## REQUIREMENT
Among the lines below, return each one that contains the word "portion".

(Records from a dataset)
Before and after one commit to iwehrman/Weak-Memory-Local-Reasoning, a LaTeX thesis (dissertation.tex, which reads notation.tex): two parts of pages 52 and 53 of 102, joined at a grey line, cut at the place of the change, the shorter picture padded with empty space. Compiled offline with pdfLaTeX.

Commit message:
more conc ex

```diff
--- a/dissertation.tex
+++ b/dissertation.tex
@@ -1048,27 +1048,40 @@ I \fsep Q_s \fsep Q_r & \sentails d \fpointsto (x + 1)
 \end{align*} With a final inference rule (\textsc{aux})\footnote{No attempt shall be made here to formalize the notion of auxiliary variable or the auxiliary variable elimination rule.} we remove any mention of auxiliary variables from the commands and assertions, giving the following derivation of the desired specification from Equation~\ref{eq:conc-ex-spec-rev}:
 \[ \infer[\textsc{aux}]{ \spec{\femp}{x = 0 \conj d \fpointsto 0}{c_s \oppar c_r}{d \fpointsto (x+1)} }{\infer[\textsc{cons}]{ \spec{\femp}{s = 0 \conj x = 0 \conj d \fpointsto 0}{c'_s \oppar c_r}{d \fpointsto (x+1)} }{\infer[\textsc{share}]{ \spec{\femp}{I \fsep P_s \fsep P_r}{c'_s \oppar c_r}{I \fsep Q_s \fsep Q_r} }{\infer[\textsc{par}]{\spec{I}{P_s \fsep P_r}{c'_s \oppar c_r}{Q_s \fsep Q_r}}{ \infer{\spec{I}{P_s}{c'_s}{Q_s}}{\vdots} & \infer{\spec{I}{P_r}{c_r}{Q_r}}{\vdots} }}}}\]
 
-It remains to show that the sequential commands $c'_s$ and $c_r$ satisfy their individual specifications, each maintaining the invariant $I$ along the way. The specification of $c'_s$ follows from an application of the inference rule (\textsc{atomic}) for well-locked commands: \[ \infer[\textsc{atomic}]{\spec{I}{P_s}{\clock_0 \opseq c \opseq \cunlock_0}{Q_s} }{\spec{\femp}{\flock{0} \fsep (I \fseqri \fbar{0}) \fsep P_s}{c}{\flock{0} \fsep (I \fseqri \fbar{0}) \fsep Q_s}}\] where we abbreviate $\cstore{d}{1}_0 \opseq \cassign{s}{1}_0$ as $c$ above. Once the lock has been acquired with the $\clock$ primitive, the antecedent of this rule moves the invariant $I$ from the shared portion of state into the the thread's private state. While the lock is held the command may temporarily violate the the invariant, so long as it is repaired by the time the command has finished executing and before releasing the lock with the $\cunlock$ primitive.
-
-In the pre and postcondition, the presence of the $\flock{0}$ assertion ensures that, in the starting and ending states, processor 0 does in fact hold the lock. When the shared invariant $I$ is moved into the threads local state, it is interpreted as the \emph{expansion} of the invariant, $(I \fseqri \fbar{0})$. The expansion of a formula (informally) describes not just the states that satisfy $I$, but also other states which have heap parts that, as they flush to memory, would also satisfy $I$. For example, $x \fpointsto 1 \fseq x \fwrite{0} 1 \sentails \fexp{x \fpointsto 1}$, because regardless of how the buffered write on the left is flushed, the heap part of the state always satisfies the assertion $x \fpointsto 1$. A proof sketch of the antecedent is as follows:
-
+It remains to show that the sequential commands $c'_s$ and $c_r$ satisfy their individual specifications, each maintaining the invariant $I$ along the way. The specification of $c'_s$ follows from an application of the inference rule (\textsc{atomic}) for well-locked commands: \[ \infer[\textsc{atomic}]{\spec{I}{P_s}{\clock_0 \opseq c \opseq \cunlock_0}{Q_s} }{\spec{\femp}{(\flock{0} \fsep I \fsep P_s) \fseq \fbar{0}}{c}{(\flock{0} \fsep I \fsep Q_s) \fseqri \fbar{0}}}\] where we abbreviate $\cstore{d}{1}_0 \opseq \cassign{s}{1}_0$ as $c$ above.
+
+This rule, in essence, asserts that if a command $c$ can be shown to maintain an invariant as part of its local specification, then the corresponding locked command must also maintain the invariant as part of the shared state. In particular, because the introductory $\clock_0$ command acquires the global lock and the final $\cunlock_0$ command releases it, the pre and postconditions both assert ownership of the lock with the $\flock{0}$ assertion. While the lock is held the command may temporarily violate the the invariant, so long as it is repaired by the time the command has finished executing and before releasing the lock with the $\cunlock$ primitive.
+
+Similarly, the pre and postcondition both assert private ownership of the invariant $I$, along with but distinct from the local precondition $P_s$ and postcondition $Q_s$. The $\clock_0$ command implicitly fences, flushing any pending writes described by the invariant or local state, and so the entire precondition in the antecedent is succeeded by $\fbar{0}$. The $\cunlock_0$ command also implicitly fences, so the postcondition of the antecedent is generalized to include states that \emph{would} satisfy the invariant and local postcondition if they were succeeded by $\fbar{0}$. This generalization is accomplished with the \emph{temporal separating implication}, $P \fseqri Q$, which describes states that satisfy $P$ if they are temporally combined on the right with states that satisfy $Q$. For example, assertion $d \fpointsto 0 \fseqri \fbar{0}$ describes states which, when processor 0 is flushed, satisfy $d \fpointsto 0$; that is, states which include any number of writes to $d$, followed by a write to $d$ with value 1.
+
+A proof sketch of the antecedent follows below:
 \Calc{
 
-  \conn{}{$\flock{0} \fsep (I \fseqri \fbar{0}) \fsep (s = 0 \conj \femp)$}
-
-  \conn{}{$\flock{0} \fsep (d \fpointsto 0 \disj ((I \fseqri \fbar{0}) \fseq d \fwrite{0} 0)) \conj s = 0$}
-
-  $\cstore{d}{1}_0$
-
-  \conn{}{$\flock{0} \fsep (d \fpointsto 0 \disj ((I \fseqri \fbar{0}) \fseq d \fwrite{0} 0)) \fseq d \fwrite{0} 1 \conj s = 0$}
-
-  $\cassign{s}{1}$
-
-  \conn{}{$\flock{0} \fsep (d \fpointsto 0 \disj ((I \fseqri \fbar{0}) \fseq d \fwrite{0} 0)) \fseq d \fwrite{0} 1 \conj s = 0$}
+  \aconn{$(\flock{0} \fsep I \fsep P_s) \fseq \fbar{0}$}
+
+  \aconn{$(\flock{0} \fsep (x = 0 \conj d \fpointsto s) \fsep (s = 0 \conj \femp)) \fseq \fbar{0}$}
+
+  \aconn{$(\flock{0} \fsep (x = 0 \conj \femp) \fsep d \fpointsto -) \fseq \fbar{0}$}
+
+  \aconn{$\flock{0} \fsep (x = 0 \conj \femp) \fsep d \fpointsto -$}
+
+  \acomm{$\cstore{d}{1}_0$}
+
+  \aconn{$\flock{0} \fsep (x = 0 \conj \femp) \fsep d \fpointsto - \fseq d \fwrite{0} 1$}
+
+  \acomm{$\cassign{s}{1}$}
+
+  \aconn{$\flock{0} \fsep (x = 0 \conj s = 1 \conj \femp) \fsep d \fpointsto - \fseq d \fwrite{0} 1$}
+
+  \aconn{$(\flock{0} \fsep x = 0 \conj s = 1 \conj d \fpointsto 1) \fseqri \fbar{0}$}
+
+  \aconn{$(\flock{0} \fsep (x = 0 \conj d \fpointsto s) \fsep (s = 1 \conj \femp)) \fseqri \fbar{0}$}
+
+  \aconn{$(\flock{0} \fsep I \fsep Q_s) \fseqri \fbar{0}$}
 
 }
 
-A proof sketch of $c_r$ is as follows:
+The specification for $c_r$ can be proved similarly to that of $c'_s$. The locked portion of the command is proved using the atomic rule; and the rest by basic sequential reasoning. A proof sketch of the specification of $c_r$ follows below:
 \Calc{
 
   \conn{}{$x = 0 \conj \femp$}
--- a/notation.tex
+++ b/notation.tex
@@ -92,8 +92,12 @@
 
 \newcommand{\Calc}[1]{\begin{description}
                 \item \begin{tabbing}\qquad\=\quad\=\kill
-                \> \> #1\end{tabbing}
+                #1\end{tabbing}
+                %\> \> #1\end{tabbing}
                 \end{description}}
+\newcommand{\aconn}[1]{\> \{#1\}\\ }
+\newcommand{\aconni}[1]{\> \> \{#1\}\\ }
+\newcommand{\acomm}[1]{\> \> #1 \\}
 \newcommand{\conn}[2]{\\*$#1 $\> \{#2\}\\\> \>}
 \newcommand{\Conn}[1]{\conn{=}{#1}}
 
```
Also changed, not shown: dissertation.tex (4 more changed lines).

## SOLVED EXERCISE
-It remains to show that the sequential commands $c'_s$ and $c_r$ satisfy their individual specifications, each maintaining the invariant $I$ along the way. The specification of $c'_s$ follows from an application of the inference rule (\textsc{atomic}) for well-locked commands: \[ \infer[\textsc{atomic}]{\spec{I}{P_s}{\clock_0 \opseq c \opseq \cunlock_0}{Q_s} }{\spec{\femp}{\flock{0} \fsep (I \fseqri \fbar{0}) \fsep P_s}{c}{\flock{0} \fsep (I \fseqri \fbar{0}) \fsep Q_s}}\] where we abbreviate $\cstore{d}{1}_0 \opseq \cassign{s}{1}_0$ as $c$ above. Once the lock has been acquired with the $\clock$ primitive, the antecedent of this rule moves the invariant $I$ from the shared portion of state into the the thread's private state. While the lock is held the command may temporarily violate the the invariant, so long as it is repaired by the time the command has finished executing and before releasing the lock with the $\cunlock$ primitive.
+The specification for $c_r$ can be proved similarly to that of $c'_s$. The locked portion of the command is proved using the atomic rule; and the rest by basic sequential reasoning. A proof sketch of the specification of $c_r$ follows below:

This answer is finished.